• Three providers would see their overall revenue reduced by more than 2 per cent next year
  • The Royal Orthopaedic Hospital FT faces an estimated £4.5m reduction to its revenue
  • Specialist Orthopaedic Alliance “exceptionally concerned” by the proposals

A number of specialist NHS trusts are “exceptionally concerned” about the two year payment tariff proposed by regulators, saying it would be “damaging” for patient care.

The 2017-18 and 2018-19 tariff consultation document, published by NHS Improvement, suggests some providers that specialise in orthopaedic and paediatric services would face significant cuts as a result of the national price changes.

David Hare

David Hare

Private providers deliver a quarter of NHS funded orthopadeic activity, David Hare said

Three unidentified NHS providers would see their overall revenue reduced by more than 2 per cent next year, according to the “central scenario” set out in the impact assessment.

The Royal Orthopaedic Hospital Foundation Trust in Birmingham told HSJ it faces an estimated £4.5m reduction – 6 per cent of its turnover.

The Specialist Orthopaedic Alliance, which also includes Robert Jones and Agnes Hunt FT in Shropshire, the Royal National Orthopaedic Hospital NHS Trust in London, and Wrightington, Wigan and Leigh FT, has raised concerns about the tariff proposals.

The SOA said in a statement: “All [our members] are exceptionally concerned about the impact of the proposed orthopaedic national tariff and the unintended consequences of this on patient care.

“While we recognise that orthopaedic pricing has a long and troubled history, we are concerned that it appears that the intention is to push ahead with the tariff despite wide acknowledgement that the methodology that arrived at these prices is flawed and that the output is incorrect and damaging to providers and therefore to patient care.

Concerns include the impact on highly specialist services such as paediatric spinal deformity, infected revision arthroplasty, revision arthroplasty requiring bone grafts, and revision arthroplasty requiring complex and expensive prosthetics.

The statement said members will await details of any interim support that is offered.

For the overall NHS provider sector, the tariff would lead to an estimated revenue increase of 0.5 per cent next year. This is driven by the net effect of efficiency, inflation and adjustments to the clinical negligence scheme.

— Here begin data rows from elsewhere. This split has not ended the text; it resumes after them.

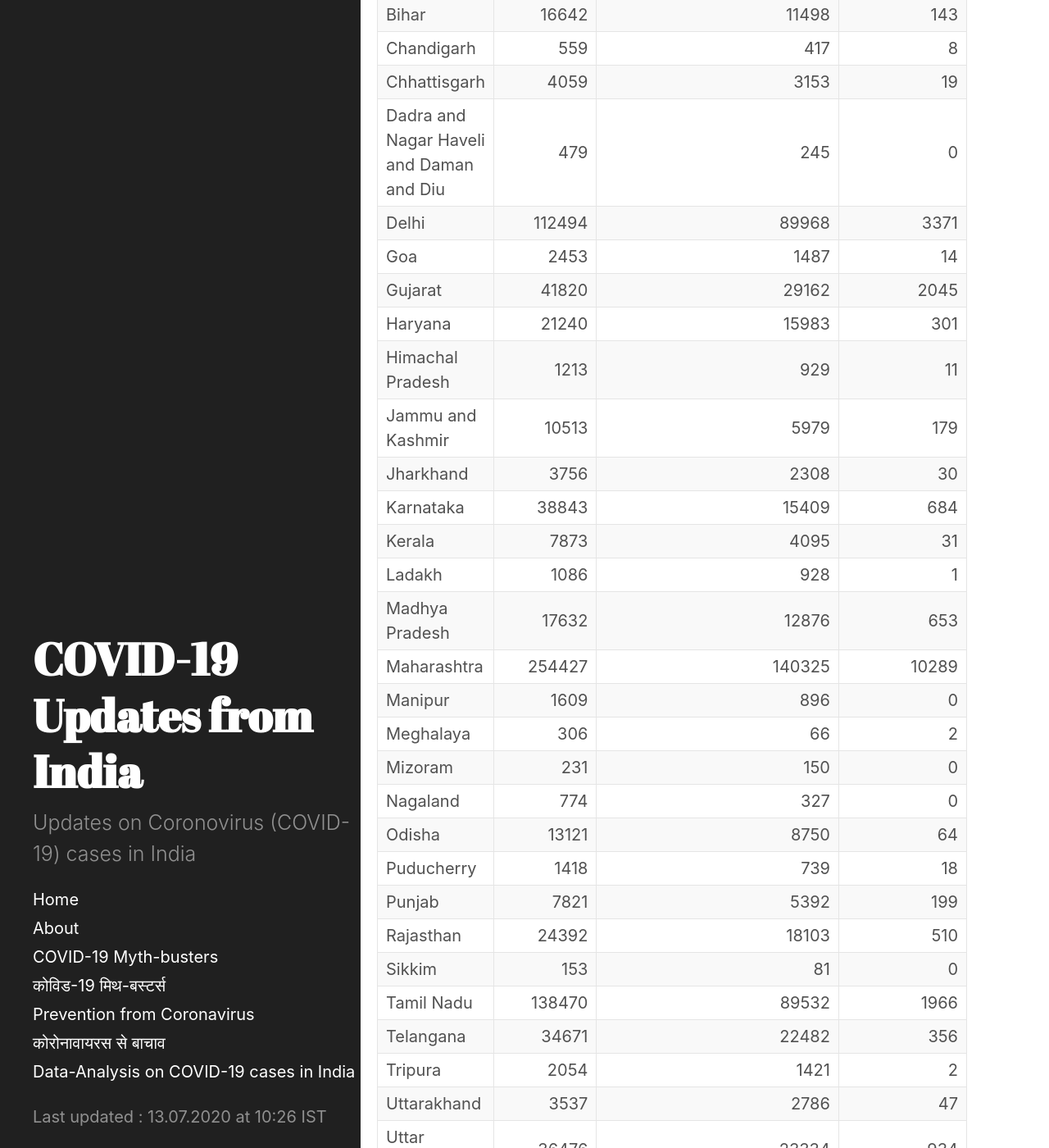
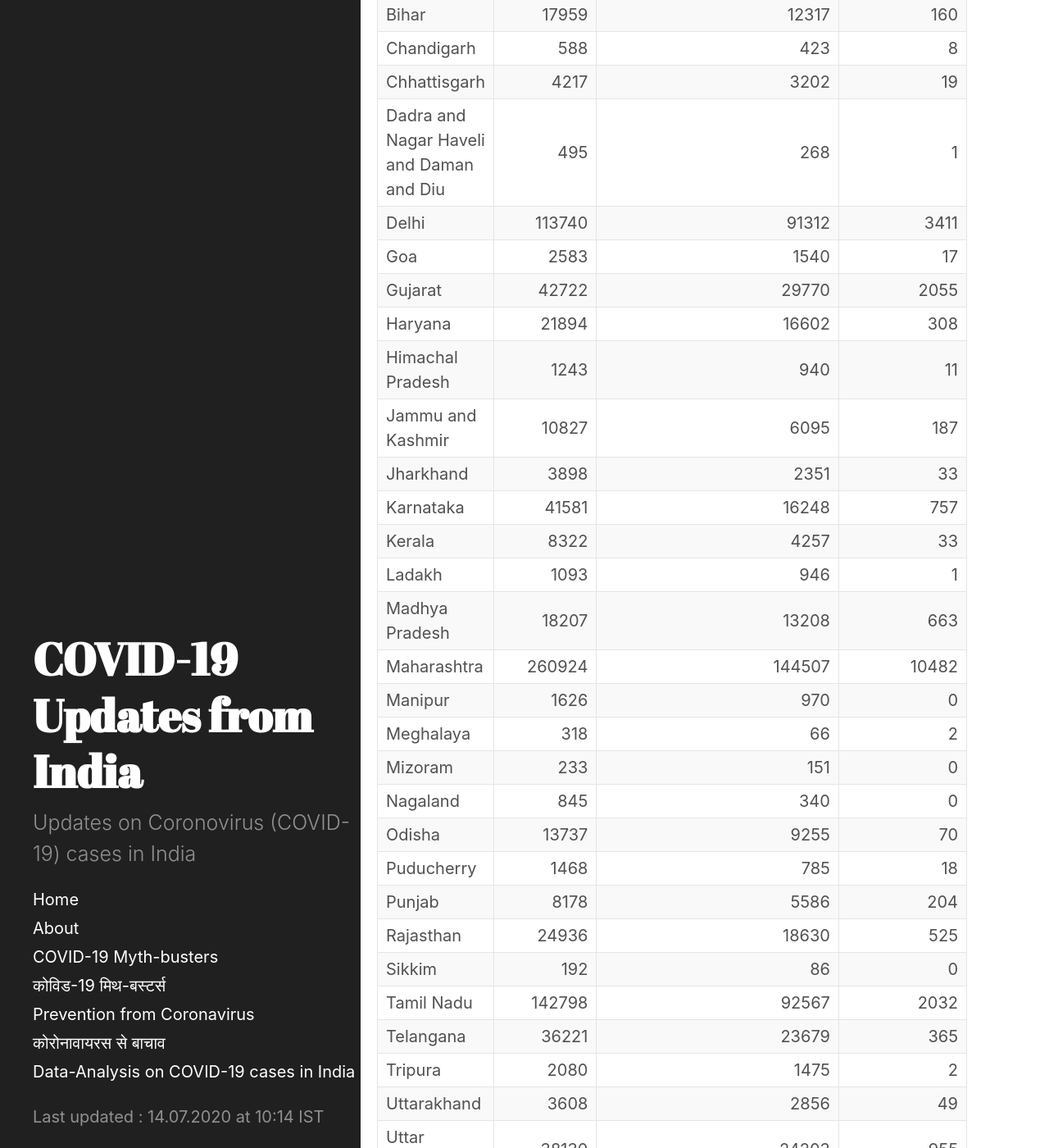
Before and after one commit to bhooraj/covid19updates-india, a Jekyll site: the page built from _posts/2020-07-14-home.md, in a window 1280 px wide and 1400 px high, scrolled down 990 px. Shown: the whole window at 82% size. Built offline with Jekyll 4.4.1, drawn with Linux system fonts in a browser that asks for light colours; some of the changed text lies outside the part shown.

Commit message:
14thJuly Update

```diff
--- a/_data/last_updated.yml
+++ b/_data/last_updated.yml
@@ -1 +1 @@
-- updated_on : 13.07.2020 at 10:26 IST
+- updated_on : 14.07.2020 at 10:14 IST
--- /dev/null
+++ b/_includes/table-20200714-1014.md
@@ -0,0 +1,38 @@
+| Name of State / UT                       |   Total Confirmed cases |   Cured/Discharged/Migrated |   Deaths ( more than 70% cases due to comorbidities ) |
+|:-----------------------------------------|------------------------:|----------------------------:|------------------------------------------------------:|
+| Andaman and Nicobar Islands              |                     166 |                         109 |                                                     0 |
+| Andhra Pradesh                           |                   31103 |                       16464 |                                                   365 |
+| Arunachal Pradesh                        |                     387 |                         145 |                                                     2 |
+| Assam                                    |                   16806 |                       10894 |                                                    36 |
+| Bihar                                    |                   17959 |                       12317 |                                                   160 |
+| Chandigarh                               |                     588 |                         423 |                                                     8 |
+| Chhattisgarh                             |                    4217 |                        3202 |                                                    19 |
+| Dadra and Nagar Haveli and Daman and Diu |                     495 |                         268 |                                                     1 |
+| Delhi                                    |                  113740 |                       91312 |                                                  3411 |
+| Goa                                      |                    2583 |                        1540 |                                                    17 |
+| Gujarat                                  |                   42722 |                       29770 |                                                  2055 |
+| Haryana                                  |                   21894 |                       16602 |                                                   308 |
+| Himachal Pradesh                         |                    1243 |                         940 |                                                    11 |
+| Jammu and Kashmir                        |                   10827 |                        6095 |                                                   187 |
+| Jharkhand                                |                    3898 |                        2351 |                                                    33 |
+| Karnataka                                |                   41581 |                       16248 |                                                   757 |
+| Kerala                                   |                    8322 |                        4257 |                                                    33 |
+| Ladakh                                   |                    1093 |                         946 |                                                     1 |
+| Madhya Pradesh                           |                   18207 |                       13208 |                                                   663 |
+| Maharashtra                              |                  260924 |                      144507 |                                                 10482 |
+| Manipur                                  |                    1626 |                         970 |                                                     0 |
+| Meghalaya                                |                     318 |                          66 |                                                     2 |
+| Mizoram                                  |                     233 |                         151 |                                                     0 |
+| Nagaland                                 |                     845 |                         340 |                                                     0 |
+| Odisha                                   |                   13737 |                        9255 |                                                    70 |
+| Puducherry                               |                    1468 |                         785 |                                                    18 |
+| Punjab                                   |                    8178 |                        5586 |                                                   204 |
+| Rajasthan                                |                   24936 |                       18630 |                                                   525 |
+| Sikkim                                   |                     192 |                          86 |                                                     0 |
+| Tamil Nadu                               |                  142798 |                       92567 |                                                  2032 |
+| Telangana                                |                   36221 |                       23679 |                                                   365 |
+| Tripura                                  |                    2080 |                        1475 |                                                     2 |
+| Uttarakhand                              |                    3608 |                        2856 |                                                    49 |
+| Uttar Pradesh                            |                   38130 |                       24203 |                                                   955 |
+| West Bengal                              |                   31448 |                       19213 |                                                   956 |
+| Cases being reassigned to states         |                    2179 |                           0 |                                                     0 |
--- a/_posts/2020-07-13-home.md
+++ b/_posts/2020-07-14-home.md
@@ -4,7 +4,7 @@ title: COVID-19 Updates from India
 last_update: true
 ---
 
-#### COVID-19 Cases in India (as on  13	July 2020, 08:00 IST)
+#### COVID-19 Cases in India (as on  14	July 2020, 08:00 IST)
 <div class="alert alert-primary" role="alert">
 <p id = "totalcases" style="font-size: 1.2rem; font-weight: bold;"></p>
 <p id = "totalrecovered" style="font-size: 1.2rem; font-weight: bold;"></p>
@@ -22,7 +22,7 @@ Active Cases = Total cases - (Total Recovered/Discharged/Migrated + Total Deaths
 
 <div class="datatable-begin"></div>
 
-{% include table-20200713-1026.md %}
+{% include table-20200714-1014.md %}
 
 <div class="datatable-end"></div>
 <br>
```
Also changed, not shown: _includes/charts-20200714-1018.html (added, +193 -0 lines), _posts/2020-07-03-Updates.md (renamed from _posts/2020-07-02-Updates.md, +3 -0 lines), _posts/2020-07-14-Latest-updates.md (renamed from _posts/2020-07-13-Latest-updates.md, +4 -4 lines), stats-and-charts.md (+2 -2 lines).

Although this has been generally welcomed by non-specialist trusts, there are thought to be concerns that other additional costs have not been factored in. These include rising Care Quality Commission fees, an apprenticeship levy and changes to business rates

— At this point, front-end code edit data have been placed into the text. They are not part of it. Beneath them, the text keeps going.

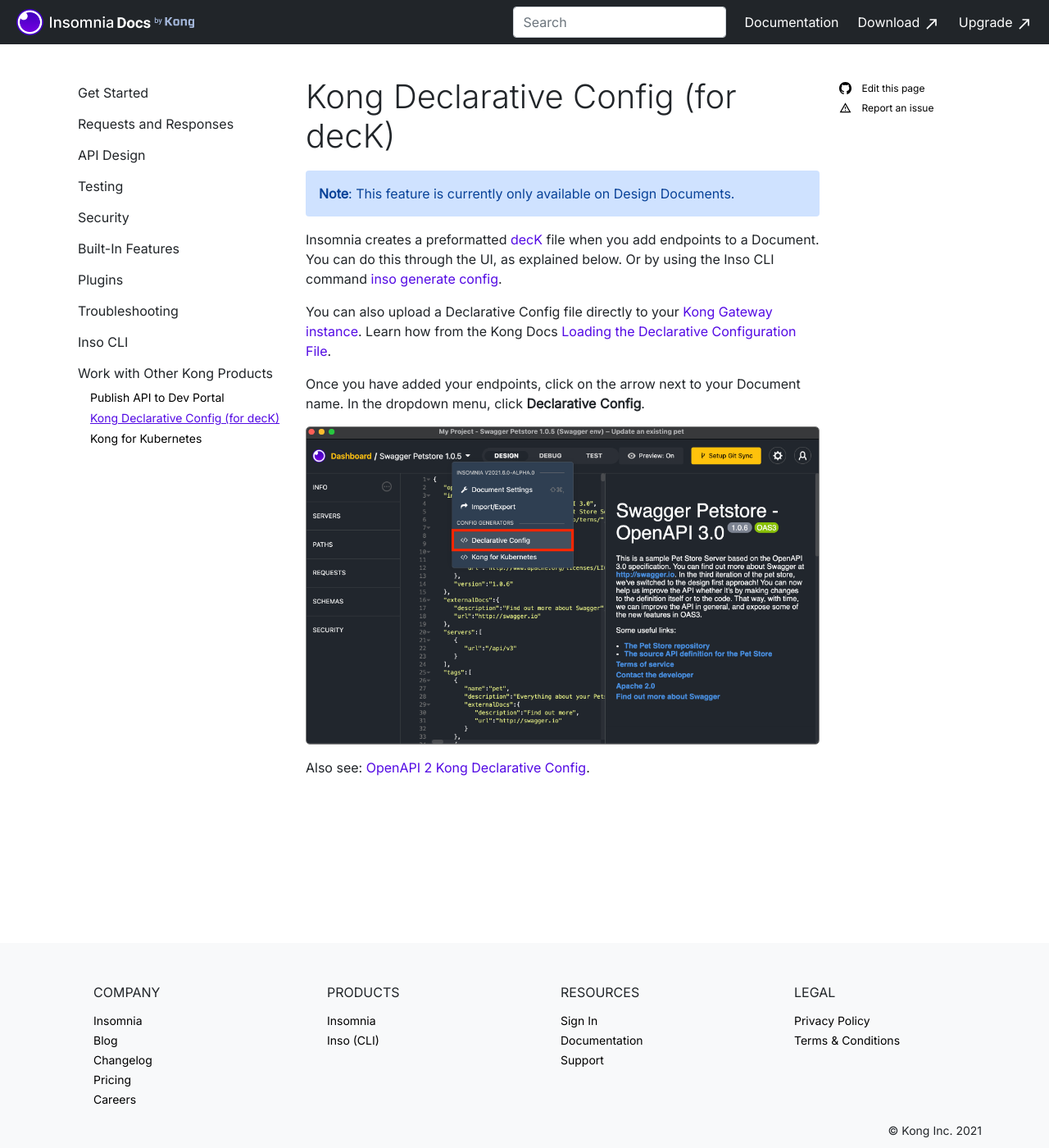
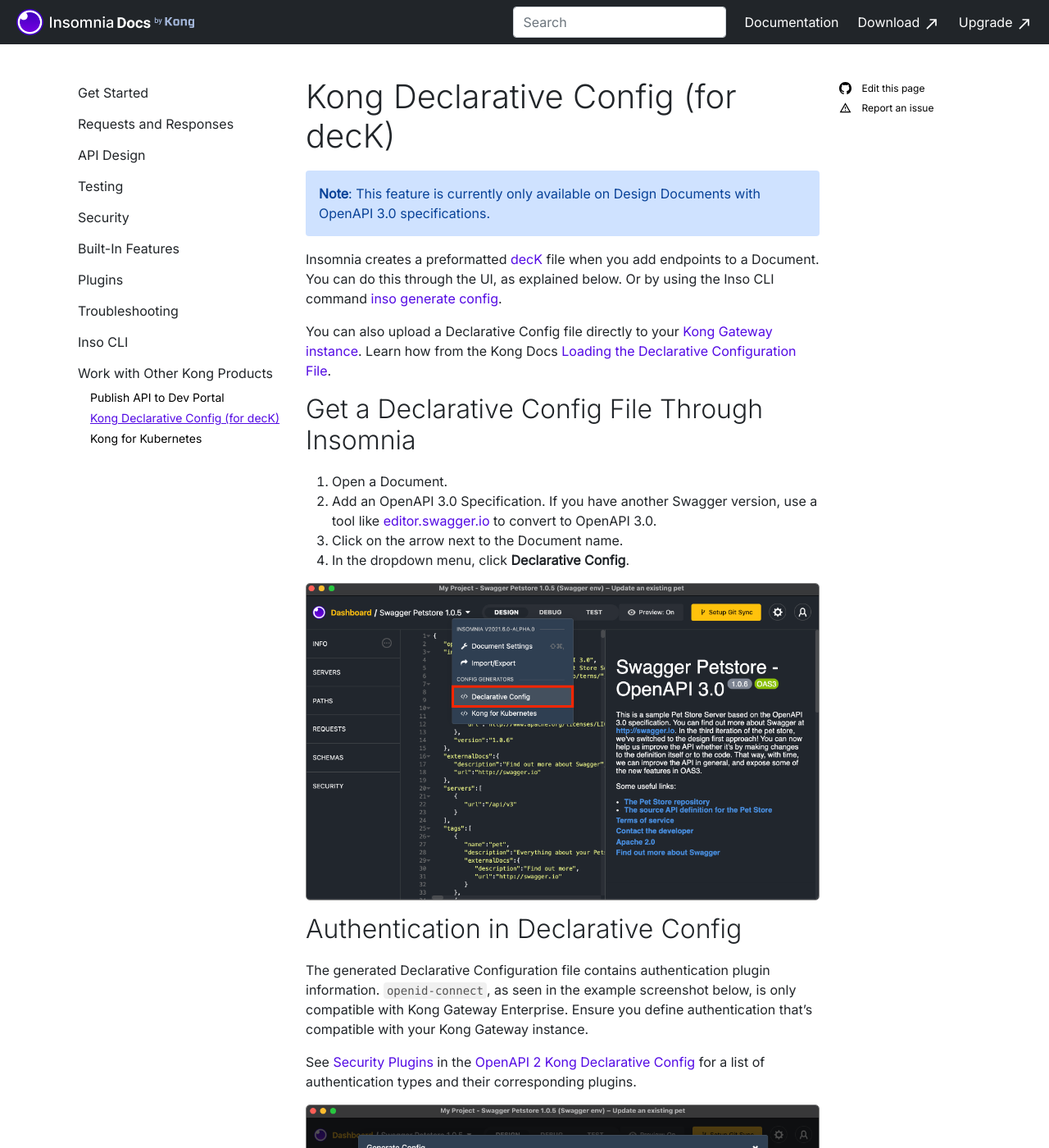
Before and after one commit to Kong/insomnia-docs, a Jekyll site: the page built from docs/insomnia/declarative-config.md, in a window 1280 px wide and 1400 px high. Shown: the whole window at 82% size. Built offline with Jekyll 4.4.1, drawn with Linux system fonts in a browser that asks for light colours; comment, search, counter and statistics services are not loaded; some of the changed text lies outside the part shown.

Commit message:
add info about authentication

```diff
--- a/docs/insomnia/declarative-config.md
+++ b/docs/insomnia/declarative-config.md
@@ -6,14 +6,27 @@
 ---
 
 {:.alert .alert-primary}
-**Note**: This feature is currently only available on Design Documents.
+**Note**: This feature is currently only available on Design Documents with OpenAPI 3.0 specifications.
 
 Insomnia creates a preformatted [decK](https://docs.konghq.com/deck) file when you add endpoints to a Document. You can do this through the UI, as explained below. Or by using the Inso CLI command [inso generate config](/inso-cli/cli-command-reference/inso-generate-config).
 
 You can also upload a Declarative Config file directly to your [Kong Gateway instance](https://docs.konghq.com/gateway-oss). Learn how from the Kong Docs [Loading the Declarative Configuration File](https://docs.konghq.com/gateway-oss/2.5.x/db-less-and-declarative-config/#loading-the-declarative-configuration-file).
 
-Once you have added your endpoints, click on the arrow next to your Document name. In the dropdown menu, click **Declarative Config**.
+## Get a Declarative Config File Through Insomnia
+
+1. Open a Document.
+2. Add an OpenAPI 3.0 Specification. If you have another Swagger version, use a tool like [editor.swagger.io](https://editor.swagger.io/) to convert to OpenAPI 3.0.
+3. Click on the arrow next to the Document name.
+4. In the dropdown menu, click **Declarative Config**.
 
 ![Next to the Document name, click the arrow to access the dropdown menu and click Declarative Config](/assets/images/declarative-config.png)
 
-Also see: [OpenAPI 2 Kong Declarative Config](https://github.com/Kong/insomnia/tree/develop/packages/openapi-2-kong#kong-declarative-config).
+## Authentication in Declarative Config
+
+The generated Declarative Configuration file contains authentication plugin information. `openid-connect`, as seen in the example screenshot below, is only compatible with Kong Gateway Enterprise. Ensure you define authentication that's compatible with your Kong Gateway instance.
+
+See [Security Plugins](https://github.com/Kong/insomnia/tree/develop/packages/openapi-2-kong#security-plugins) in the [OpenAPI 2 Kong Declarative Config](https://github.com/Kong/insomnia/tree/develop/packages/openapi-2-kong#kong-declarative-config) for a list of authentication types and their corresponding plugins.
+
+![In the generated file, you will see authentication plugins defined.](/assets/images/dec-config-auth.png)
+
+We use [OpenAPI 2 Kong Declarative Config](https://github.com/Kong/insomnia/tree/develop/packages/openapi-2-kong#kong-declarative-config) to generate the Declarative Config file.
```
Also changed, not shown: docs/insomnia/kong-for-kubernetes.md (+2 -0 lines), docs/assets/images/dec-config-auth.png (added).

Members of the Children’s Alliance – including Alder Hey Children’s FT, Great Ormond Street Hospital for Children FT, Sheffield Children’s FT and Birmingham Children’s FT – said they were discussing the impact of the proposals.

The new tariff includes the impact of a new currency framework known as HRG4+, which has shifted some prices downwards, particularly in orthopaedics.

This means there will be a negative impact on private providers, which deliver a significant proportion of orthopaedic care.

Their average tariff based revenue would drop by 1.1 per cent next year, according to the consultation document. However, 10 out of 25 providers would face a reduction of more than 2 per cent, with one provider facing a 16 per cent cut.

This could raise concerns about private providers exiting the market at a time when many NHS trusts are struggling with elective treatment backlogs.

David Hare, chief executive of the NHS Partners Network, said: “NHS Improvement has done a considerable amount of work to understand the impact of pricing volatility going into next year and to smooth the effects of this to help ensure they can meet their obligation to set efficient prices.

“Despite this, it is possible that there may still be difficulties with some prices, including in orthopaedics, a specialty in which the independent sector now delivers around a quarter of all NHS funded activity.”

The impact assessment accounts for mitigations and phasing in measures, though there are some final changes not included which may impact on some prices.

NHS England also plans changes to identification rules for prescribed specialist services, which could potentially benefit some of the providers experiencing the biggest negative impact.

A spokesman for NHS Improvement said the impact assessment found the tariff would have a “positive impact on providers, commissioners and patients”.

He added: “The multi-year tariff, on which we and NHS England are currently consulting, will make the way providers are paid more cost reflective. It will lead to increases in revenue for the majority of providers as well as giving them more certainty when they are doing their financial planning.

“Setting a multi-year tariff was always going to be a massive and highly complex process, and we’ll continue to work with providers to ensure that the payment system is fair and supports the NHS in continuing to turn the financial position around.”

In August, HSJ reported how plans to introduce a “marginal rate” – which would cut the amount that providers receive for activity above a set baseline – had again been halted.

This was one of the most contentious issues when the provider sector rejected the tariff offer for 2015-16.